##### DATASET RECORDS

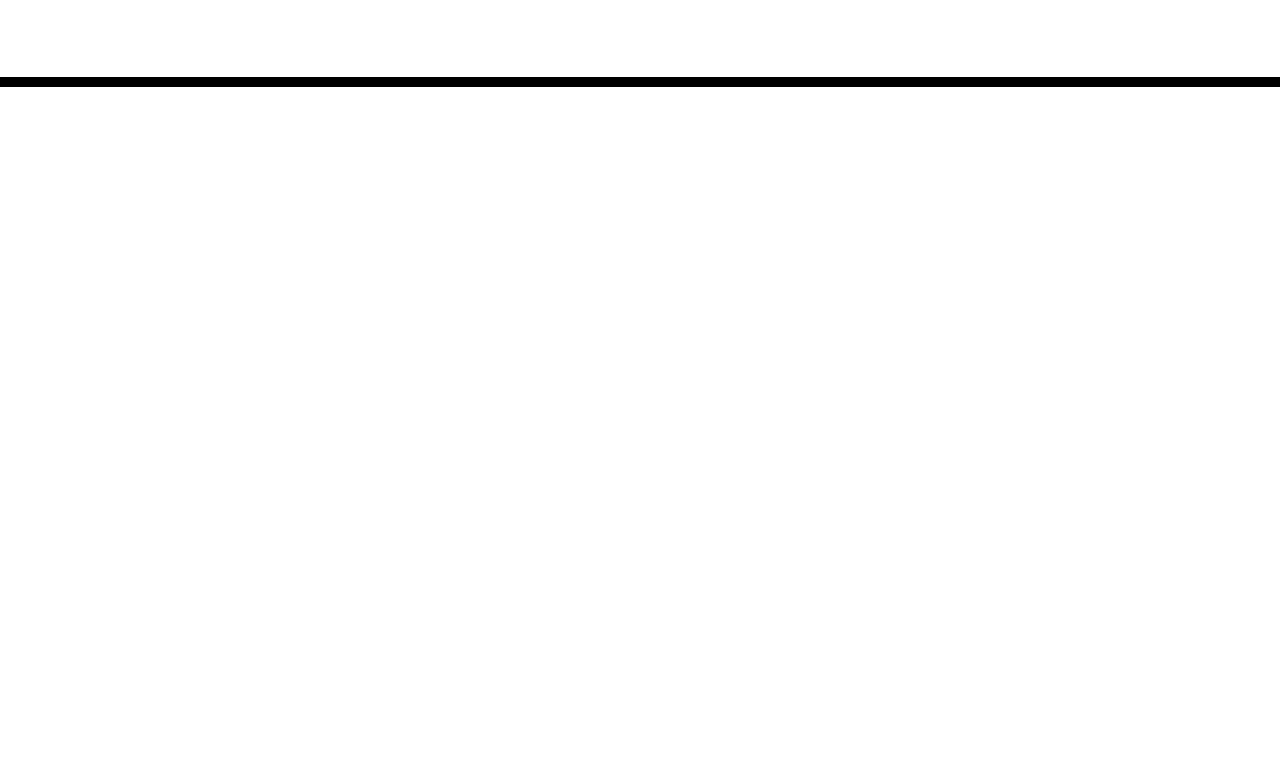
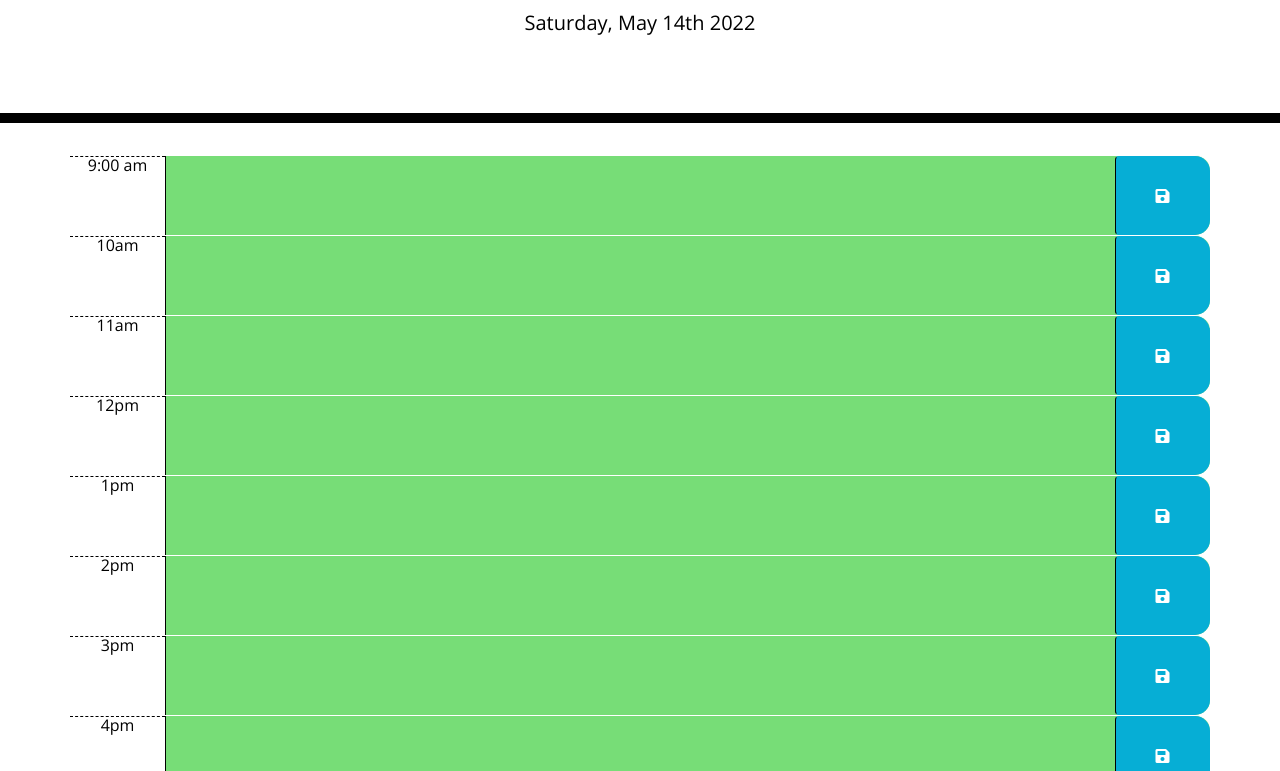
Before and after one commit to jessicakallberg/workDayScheduler, a plain HTML site: page Develop/index.html in a window 1280 px wide. Shown: the part 181-952 px from the top of the page. Before the commit the page ends 800 px from the top, so only its background shows below. Drawn offline with nearby package versions, Linux system fonts and the light colour scheme.

Commit message:
added to the js for the scheduler

```diff
--- a/Develop/index.html
+++ b/Develop/index.html
@@ -18,7 +18,7 @@
         href="https://fonts.googleapis.com/css?family=Open+Sans&display=swap"
         rel="stylesheet"
         />
-        <link rel="stylesheet" href="style.css" />
+        <link rel="stylesheet" href="./style.css" />
         <title>Work Day Scheduler</title>
     </head>
 
@@ -30,9 +30,60 @@
         </header>
         <div class="container">
         <!-- Timeblocks go here -->
+            <div id="hr9" class="row time-block">
+                <div class="hour col-1" >9:00 am</div>
+                <textarea class="description col-10"></textarea>
+                <button class="btn saveBtn col-1"><i class="fas fa-save"></i></button>
+            </div>
+            <div id="hr10" class="row time-block">
+                <div class="hour col-1" >10am</div>
+                <textarea class="description col-10"></textarea>
+                <button class="btn saveBtn col-1"><i class="fas fa-save"></i></button>
+            </div>
+            <div id="hr11" class="row time-block">
+                <div class="hour col-1" >11am</div>
+                <textarea class="description col-10"></textarea>
+                <button class="btn saveBtn col-1"><i class="fas fa-save"></i></button>
+            </div>
+            <div id="hr12" class="row time-block">
+                <div class="hour col-1" >12pm</div>
+                <textarea class="description col-10"></textarea>
+                <button class="btn saveBtn col-1"><i class="fas fa-save"></i></button>
+            </div>
+            <div id="hr13" class="row time-block">
+                <div class="hour col-1" >1pm</div>
+                <textarea class="description col-10"></textarea>
+                <button class="btn saveBtn col-1"><i class="fas fa-save"></i></button>
+            </div>
+            <div id="hr14" class="row time-block">
+                <div class="hour col-1" >2pm</div>
+                <textarea class="description col-10"></textarea>
+                <button class="btn saveBtn col-1"><i class="fas fa-save"></i></button>
+            </div>
+            <div id="hr15" class="row time-block">
+                <div class="hour col-1" >3pm</div>
+                <textarea class="description col-10"></textarea>
+                <button class="btn saveBtn col-1"><i class="fas fa-save"></i></button>
+            </div>
+            <div id="hr16" class="row time-block">
+                <div class="hour col-1" >4pm</div>
+                <textarea class="description col-10"></textarea>
+                <button class="btn saveBtn col-1"><i class="fas fa-save"></i></button>
+            </div>
+            <div id="hr17" class="row time-block">
+                <div class="hour col-1" >5pm</div>
+                <textarea class="description col-10"></textarea>
+                <button class="btn saveBtn col-1"><i class="fas fa-save"></i></button>
+            </div>
+            <div id="hr18" class="row time-block">
+                <div class="hour col-1" >6pm</div>
+                <textarea class="description col-10"></textarea>
+                <button class="btn saveBtn col-1"><i class="fas fa-save"></i></button>
+            </div>
         </div>
 
         <script src="https://code.jquery.com/jquery-3.4.1.min.js"></script>
         <script src="https://cdnjs.cloudflare.com/ajax/libs/moment.js/2.24.0/moment.min.js"></script>
+        <script src="./script.js"></script>
     </body>
     </html>
--- /dev/null
+++ b/Develop/script.js
@@ -0,0 +1,55 @@
+var todayDate = moment().format('dddd, MMMM Do YYYY');
+$("#currentDay").html(todayDate);
+
+$(document).ready(function(){
+    console.log('ready!')
+
+    //attach an event listener to the save buttons
+    $('.saveBtn').on('click', function(){
+        //capture tasks when save button is clicked
+        var task = $(this).siblings('textarea').val()
+        var time = $(this).parent().attr('id')
+        console.log(task, time)
+        //save task in local storage
+        localStorage.setItem(time, task)
+    })
+
+    function timeTracker() {
+        var timeNow = moment().hour();
+    // Split hours into blocks and add past, present and future classes
+        $(".time-block").each(function () {
+            var blockTime = parseInt($(this).attr("id").split("hour")[1]);
+
+            if (blockTime < timeNow) {
+                $(this).removeClass("future");
+                $(this).removeClass("present");
+                $(this).addClass("past");
+            }
+            else if (blockTime === timeNow) {
+                $(this).removeClass("past");
+                $(this).removeClass("future");
+                $(this).addClass("present");
+            }
+            else {
+                $(this).removeClass("present");
+                $(this).removeClass("past");
+                $(this).addClass("future");
+            }
+        })
+    }
+
+    //populate text area with save tasks
+    $('#hr9 textarea').val(localStorage.getItem('hr9'))
+    $('#hr10 textarea').val(localStorage.getItem('hr10'))
+    $('#hr11 textarea').val(localStorage.getItem('hr11'))
+    $('#hr12 textarea').val(localStorage.getItem('hr12'))
+    $('#hr13 textarea').val(localStorage.getItem('hr13'))
+    $('#hr14 textarea').val(localStorage.getItem('hr14'))
+    $('#hr15 textarea').val(localStorage.getItem('hr15'))
+    $('#hr16 textarea').val(localStorage.getItem('hr16'))
+    $('#hr17 textarea').val(localStorage.getItem('hr17'))
+
+
+
+    timeTracker();
+})
```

##########

TASK DETAILS: The lines that mention the word "localStorage" should be pulled from the records above.

TASK ANSWER:
+        localStorage.setItem(time, task)
+    $('#hr9 textarea').val(localStorage.getItem('hr9'))
+    $('#hr10 textarea').val(localStorage.getItem('hr10'))
+    $('#hr11 textarea').val(localStorage.getItem('hr11'))
+    $('#hr12 textarea').val(localStorage.getItem('hr12'))
+    $('#hr13 textarea').val(localStorage.getItem('hr13'))
+    $('#hr14 textarea').val(localStorage.getItem('hr14'))
+    $('#hr15 textarea').val(localStorage.getItem('hr15'))
+    $('#hr16 textarea').val(localStorage.getItem('hr16'))
+    $('#hr17 textarea').val(localStorage.getItem('hr17'))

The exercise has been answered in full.